Activity —
Check every line below for the word "const" and copy the ones that have it.

Records —
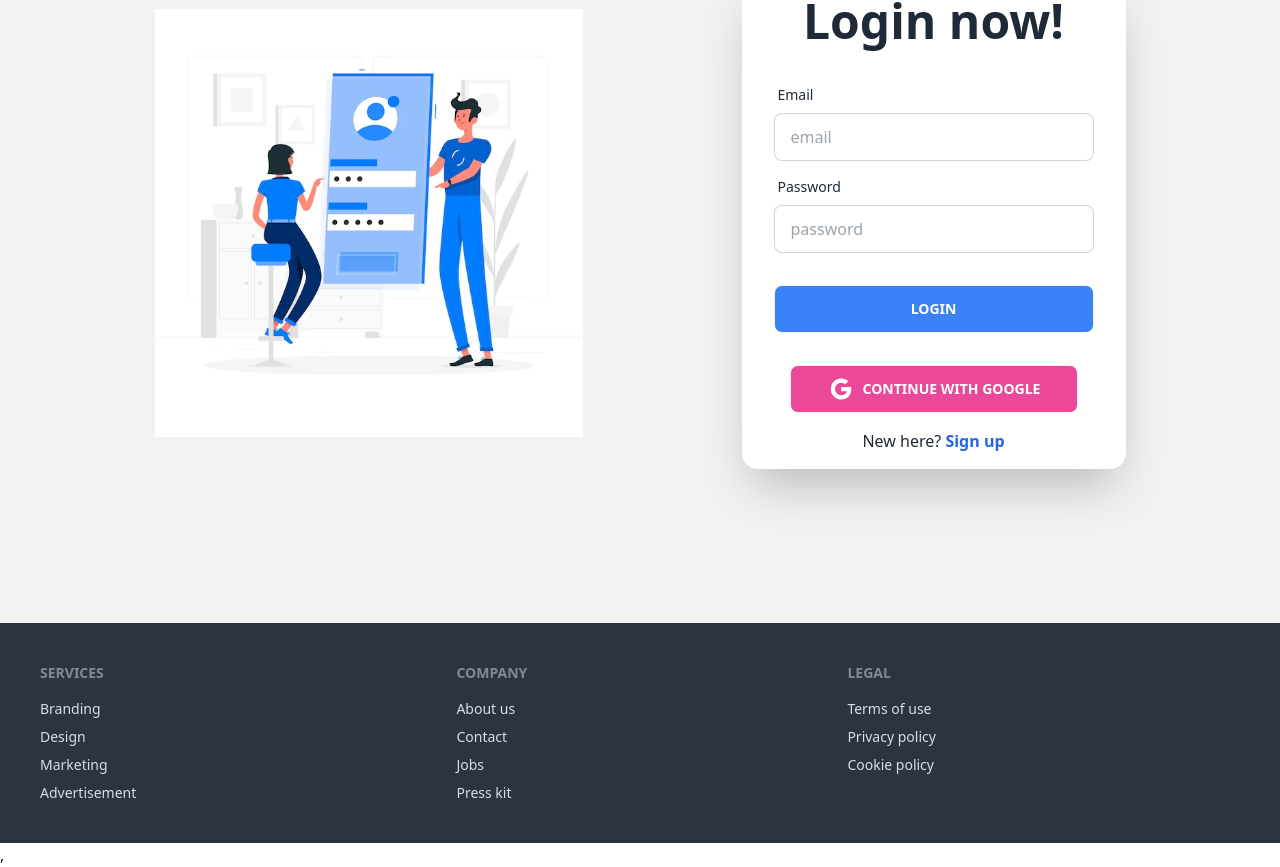
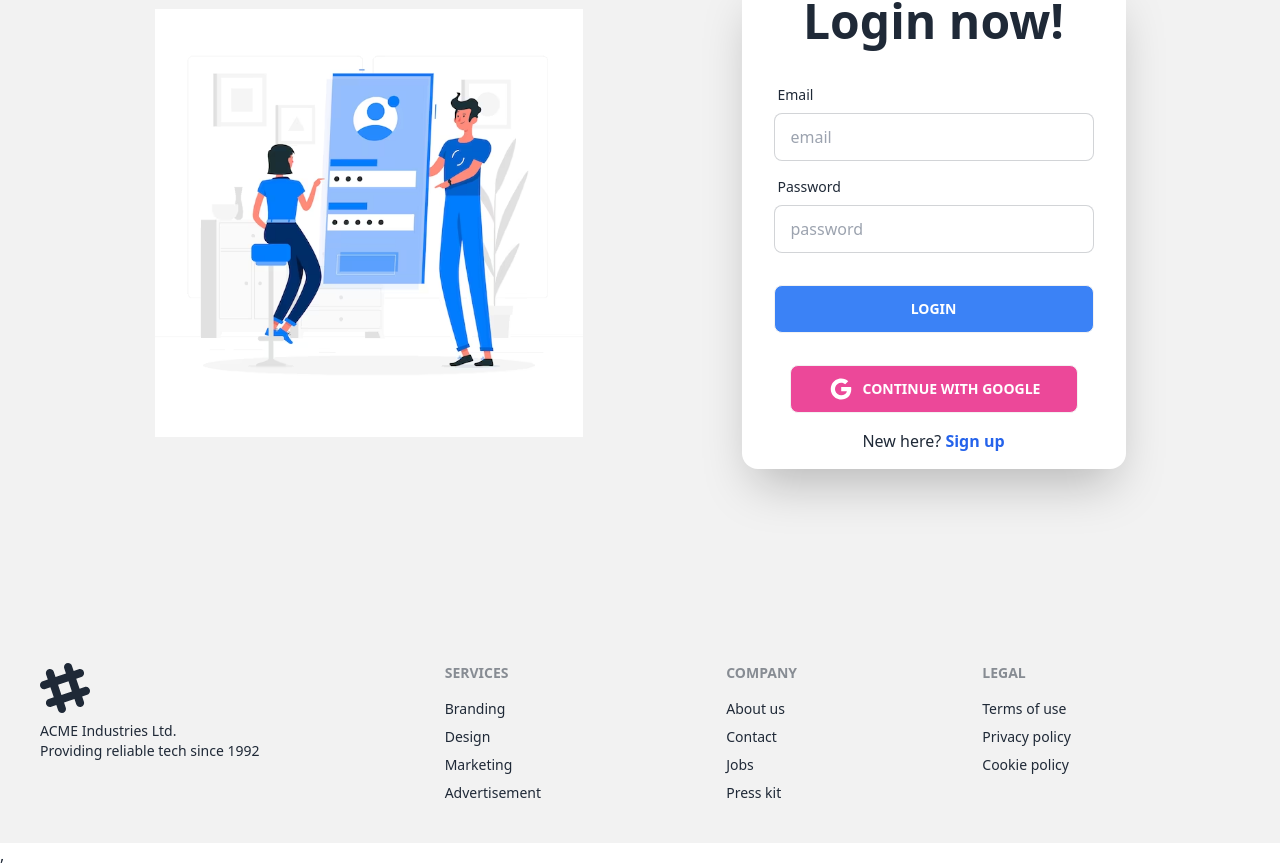
Before and after one commit to suraiyasultana826/jobs-client, a React (Vite) app: page /login in a window 1280 px wide. Shown: the part 245-1112 px from the top of the page. Built offline with nearby package versions, Linux system fonts and the light colour scheme; no server answers.

Commit message:
added delete button successfuly

```diff
--- a/src/Pages/PostJob/MyPostedJob.jsx
+++ b/src/Pages/PostJob/MyPostedJob.jsx
@@ -1,17 +1,54 @@
 import { useLoaderData } from "react-router-dom";
 import PostedCard from "./PostedCard";
 import { useState } from "react";
+import Swal from "sweetalert2";
 
 const MyPostedJob = () => {
+
     const myJobs = useLoaderData()
     const [jobs, setJobs] = useState(myJobs);
+    const handleDelete = _id => {
+        console.log(_id);
+        Swal.fire({
+          title: "Are you sure?",
+          text: "You won't be able to revert this!",
+          icon: "warning",
+          showCancelButton: true,
+          confirmButtonColor: "#3085d6",
+          cancelButtonColor: "#d33",
+          confirmButtonText: "Yes, delete it!"
+        }).then((result) => {
+          if (result.isConfirmed) {
+
+            fetch(`http://localhost:5300/postedJob/${_id}`, {
+              method: 'Delete'
+            })
+              .then(res => res.json())
+              .then(data => {
+                console.log(data);
+                if (data.deletedCount > 0) {
+                  Swal.fire({
+                    title: "Deleted!",
+                    text: "Your job has been deleted.",
+                    icon: "success"
+                  });
+                  const remaining = jobs?.filter(job => job._id !== _id);
+                  setJobs(remaining);
+                  console.log(remaining);
+
+                }
+              })
+          }
+        });
+
+      }
     return (
         <div>
             <h1 className="lg:text-5xl font-bold text-center mb-20">My Posted Jobs</h1>
 
            <div className="lg:grid lg:grid-cols-2">
            {
-                myJobs.map(myJob => <PostedCard key={myJob._id} myJob={myJob} jobs={jobs} setJobs={setJobs}></PostedCard>)
+                jobs.map(myJob => <PostedCard key={myJob._id} myJob={myJob} setJobs={setJobs} handleDelete={handleDelete}></PostedCard>)
             }
            </div>
 
--- a/src/Pages/PostJob/PostedCard.jsx
+++ b/src/Pages/PostJob/PostedCard.jsx
@@ -1,43 +1,10 @@
 import { Link } from "react-router-dom";
 import Swal from "sweetalert2";
 
-const PostedCard = ({ myJob, jobs, setJobs }) => {
+const PostedCard = ({ myJob,  setJobs, handleDelete }) => {
   const { _id, jobTitle, deadline, description, category, img, minPrice, maxPrice } = myJob;
 
-  const handleDelete = _id => {
-    console.log(_id);
-    Swal.fire({
-      title: "Are you sure?",
-      text: "You won't be able to revert this!",
-      icon: "warning",
-      showCancelButton: true,
-      confirmButtonColor: "#3085d6",
-      cancelButtonColor: "#d33",
-      confirmButtonText: "Yes, delete it!"
-    }).then((result) => {
-      if (result.isConfirmed) {
 
-        fetch(`http://localhost:5300/postedJob/${_id}`, {
-          method: 'Delete'
-        })
-          .then(res => res.json())
-          .then(data => {
-            console.log(data);
-            if (data.deletedCount > 0) {
-              Swal.fire({
-                title: "Deleted!",
-                text: "Your job has been deleted.",
-                icon: "success"
-              });
-              const remaining = jobs.filter(job => job._id !== _id);
-              setJobs(remaining);
-
-            }
-          })
-      }
-    });
-
-  }
   return (
     <div className="card w-96 bg-base-100 shadow-xl">
       <figure><img src={img} alt="Shoes" /></figure>
@@ -48,6 +15,7 @@
         <div className="card-actions justify-end">
          <Link to={`/update/${_id}`}> <button className="btn bg-blue-500 text-white ">Update</button></Link>
           <button onClick={() => handleDelete(_id)} className="btn bg-red-500 text-white ">Delete</button>
+          <button disabled className="btn btn-ghost"> Bid Now</button>
         </div>
       </div>
     </div>
--- a/src/Pages/Shared/Footer/Footer.jsx
+++ b/src/Pages/Shared/Footer/Footer.jsx
@@ -2,7 +2,11 @@
 const Footer = () => {
     return (
       <div>
-            <footer className="footer p-10 bg-neutral text-neutral-content">
+          <footer className="footer p-10 bg-base-200 text-base-content">
+        <aside>
+          <svg width="50" height="50" viewBox="0 0 24 24" xmlns="http://www.w3.org/2000/svg" fillRule="evenodd" clipRule="evenodd" className="fill-current"><path d="M22.672 15.226l-2.432.811.841 2.515c.33 1.019-.209 2.127-1.23 2.456-1.15.325-2.148-.321-2.463-1.226l-.84-2.518-5.013 1.677.84 2.517c.391 1.203-.434 2.542-1.831 2.542-.88 0-1.601-.564-1.86-1.314l-.842-2.516-2.431.809c-1.135.328-2.145-.317-2.463-1.229-.329-1.018.211-2.127 1.231-2.456l2.432-.809-1.621-4.823-2.432.808c-1.355.384-2.558-.59-2.558-1.839 0-.817.509-1.582 1.327-1.846l2.433-.809-.842-2.515c-.33-1.02.211-2.129 1.232-2.458 1.02-.329 2.13.209 2.461 1.229l.842 2.515 5.011-1.677-.839-2.517c-.403-1.238.484-2.553 1.843-2.553.819 0 1.585.509 1.85 1.326l.841 2.517 2.431-.81c1.02-.33 2.131.211 2.461 1.229.332 1.018-.21 2.126-1.23 2.456l-2.433.809 1.622 4.823 2.433-.809c1.242-.401 2.557.484 2.557 1.838 0 .819-.51 1.583-1.328 1.847m-8.992-6.428l-5.01 1.675 1.619 4.828 5.011-1.674-1.62-4.829z"></path></svg>
+          <p>ACME Industries Ltd.<br/>Providing reliable tech since 1992</p>
+        </aside>
         <nav>
           <header className="footer-title">Services</header>
           <a className="link link-hover">Branding</a>
```
Lines whose indentation alone changed are shown as unchanged.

Answer to the exercise —
 const MyPostedJob = () => {
     const myJobs = useLoaderData()
     const [jobs, setJobs] = useState(myJobs);
+    const handleDelete = _id => {
+                  const remaining = jobs?.filter(job => job._id !== _id);
-const PostedCard = ({ myJob, jobs, setJobs }) => {
+const PostedCard = ({ myJob,  setJobs, handleDelete }) => {
   const { _id, jobTitle, deadline, description, category, img, minPrice, maxPrice } = myJob;
-  const handleDelete = _id => {
-              const remaining = jobs.filter(job => job._id !== _id);
 const Footer = () => {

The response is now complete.